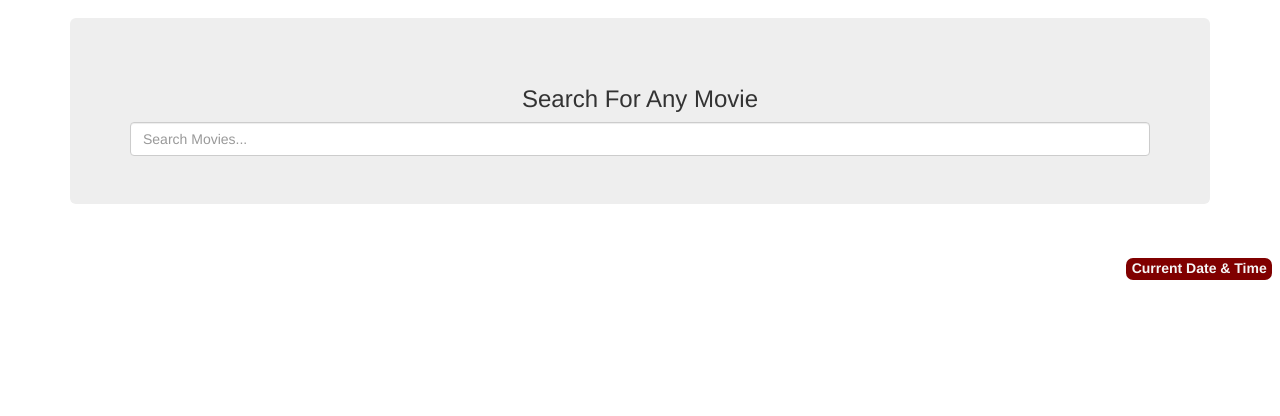
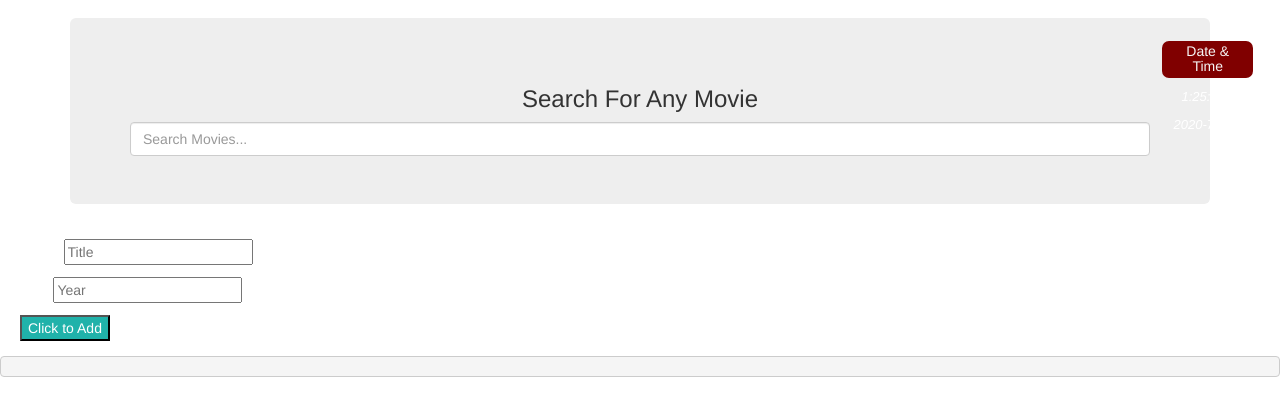
Before and after one commit to orfani1/movie-search, a plain HTML site: page index.html in a window 1280 px wide. Shown: the part 54-470 px from the top of the page. Drawn offline with nearby package versions, Linux system fonts and the light colour scheme.

Commit message:
local storage

```diff
--- a/css/style.css
+++ b/css/style.css
@@ -1,7 +1,6 @@
 p {
   color: white;
-  text-shadow: lawngreen;
-  font-size: medium;
+  font-size: small;
   font-style: italic;
 }
 
@@ -9,23 +8,33 @@ h5{
   color: whitesmoke;
   background-color: maroon;
   border-radius: 7px;
-  padding: 1px;
   padding-top: 3px;
   padding-bottom: 3px;
-  padding-left: 3px;
-  padding-right: 3px;
-  margin-right: 8px;
+  padding-left:px;
+  padding-right: 15px;
+  padding-left: 15px;
+  margin-right: 1px;
+  margin-left: 10px;
 
 }
 .contain {
-  width: 12%;
+  width: 8%;
   float: right;
-  padding-top: 1.1%;
-  padding-bottom: 0.1%;
+  margin-right: 2%;
+  padding-top: 1%;
+  padding-bottom: 1%;
   position: sticky;
 
 }
 
+.formBox{
+  padding: 0.5rem 2rem;
+  color: white
+}
+
+#btn {
+  background-color: lightseagreen;
+}
 
 /*Movies width*/
 #movies img, #movie img{
--- a/index.html
+++ b/index.html
@@ -19,6 +19,12 @@
       </div>
     </nav>
 
+    <div class="contain">
+      <h5 class="text-center">Date & Time</h5>
+      <p id="p1" class="text-center"></p>
+      <p id="p2"class="text-center"></p>
+    </div>
+
     <!--div Tags-->
     <div class="container">
     	<div class="jumbotron">
@@ -35,12 +41,58 @@
       <div id="movies" class="row"></div>
     </div>
 
+    <!--local storage-->
 
-    <div class="contain">
-    <h5 class="text-center"><strong>Current Date & Time</strong></h5>
-    <p id="p1" class="text-center"></p>
-    <p id="p2"class="text-center"></p>
-  </div>
+    <form>
+      <div class="formBox">
+          <label for="title">Movie</label>
+          <input type="text" id="title" placeholder="Title"/>
+      </div>
+      <div class="formBox">
+          <label for="yr">Year</label>
+          <input type="number" id="yr" placeholder="Year"/>
+      </div>
+      <div class="formBox">
+          <button id="btn">Click to Add</button>
+      </div>
+      <div id="msg">
+
+        <p></p>
+          <pre></pre>
+      </div>
+  </form>
+
+  <!--End of local storage-->
+
+</script>
+    <script>
+      let movies = [];
+      // example {id:1592304983049, title: 'Deadpool', year: 2015}
+      const addMovie = (ev)=>{
+          ev.preventDefault();  //to stop the form submitting
+          let movie = {
+              id: Date.now(),
+              title: document.getElementById('title').value,
+              year: document.getElementById('yr').value
+         }
+
+          movies.push(movie);
+          document.forms[0].reset(); // to clear the form for the next entries
+          document.querySelector('form').reset();
+
+          //for display purposes only
+          console.warn('added' , {movies} );
+          let pre = document.querySelector('#msg pre');
+          pre.textContent = '\n' + JSON.stringify(movies, '\t', 2);
+
+          //saving to localStorage
+          localStorage.setItem('MyMovieList', JSON.stringify(movies) );
+        }
+      document.addEventListener('DOMContentLoaded', ()=>{
+          document.getElementById('btn').addEventListener('click', addMovie);
+
+      });
+  </script>
 
     <!--jquery script and Js Tags-->
   <script
```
#####
● **ASSIGNED TASK**: Could you write out all the records exactly, without the pictures?

● **PROBLEM SOLUTION**:
Before and after one commit to orfani1/movie-search, a plain HTML site: page index.html in a window 1280 px wide. Shown: the part 54-470 px from the top of the page. Drawn offline with nearby package versions, Linux system fonts and the light colour scheme.

Commit message:
local storage

```diff
--- a/css/style.css
+++ b/css/style.css
@@ -1,7 +1,6 @@
 p {
   color: white;
-  text-shadow: lawngreen;
-  font-size: medium;
+  font-size: small;
   font-style: italic;
 }
 
@@ -9,23 +8,33 @@ h5{
   color: whitesmoke;
   background-color: maroon;
   border-radius: 7px;
-  padding: 1px;
   padding-top: 3px;
   padding-bottom: 3px;
-  padding-left: 3px;
-  padding-right: 3px;
-  margin-right: 8px;
+  padding-left:px;
+  padding-right: 15px;
+  padding-left: 15px;
+  margin-right: 1px;
+  margin-left: 10px;
 
 }
 .contain {
-  width: 12%;
+  width: 8%;
   float: right;
-  padding-top: 1.1%;
-  padding-bottom: 0.1%;
+  margin-right: 2%;
+  padding-top: 1%;
+  padding-bottom: 1%;
   position: sticky;
 
 }
 
+.formBox{
+  padding: 0.5rem 2rem;
+  color: white
+}
+
+#btn {
+  background-color: lightseagreen;
+}
 
 /*Movies width*/
 #movies img, #movie img{
--- a/index.html
+++ b/index.html
@@ -19,6 +19,12 @@
       </div>
     </nav>
 
+    <div class="contain">
+      <h5 class="text-center">Date & Time</h5>
+      <p id="p1" class="text-center"></p>
+      <p id="p2"class="text-center"></p>
+    </div>
+
     <!--div Tags-->
     <div class="container">
     	<div class="jumbotron">
@@ -35,12 +41,58 @@
       <div id="movies" class="row"></div>
     </div>
 
+    <!--local storage-->
 
-    <div class="contain">
-    <h5 class="text-center"><strong>Current Date & Time</strong></h5>
-    <p id="p1" class="text-center"></p>
-    <p id="p2"class="text-center"></p>
-  </div>
+    <form>
+      <div class="formBox">
+          <label for="title">Movie</label>
+          <input type="text" id="title" placeholder="Title"/>
+      </div>
+      <div class="formBox">
+          <label for="yr">Year</label>
+          <input type="number" id="yr" placeholder="Year"/>
+      </div>
+      <div class="formBox">
+          <button id="btn">Click to Add</button>
+      </div>
+      <div id="msg">
+
+        <p></p>
+          <pre></pre>
+      </div>
+  </form>
+
+  <!--End of local storage-->
+
+</script>
+    <script>
+      let movies = [];
+      // example {id:1592304983049, title: 'Deadpool', year: 2015}
+      const addMovie = (ev)=>{
+          ev.preventDefault();  //to stop the form submitting
+          let movie = {
+              id: Date.now(),
+              title: document.getElementById('title').value,
+              year: document.getElementById('yr').value
+         }
+
+          movies.push(movie);
+          document.forms[0].reset(); // to clear the form for the next entries
+          document.querySelector('form').reset();
+
+          //for display purposes only
+          console.warn('added' , {movies} );
+          let pre = document.querySelector('#msg pre');
+          pre.textContent = '\n' + JSON.stringify(movies, '\t', 2);
+
+          //saving to localStorage
+          localStorage.setItem('MyMovieList', JSON.stringify(movies) );
+        }
+      document.addEventListener('DOMContentLoaded', ()=>{
+          document.getElementById('btn').addEventListener('click', addMovie);
+
+      });
+  </script>
 
     <!--jquery script and Js Tags-->
   <script
```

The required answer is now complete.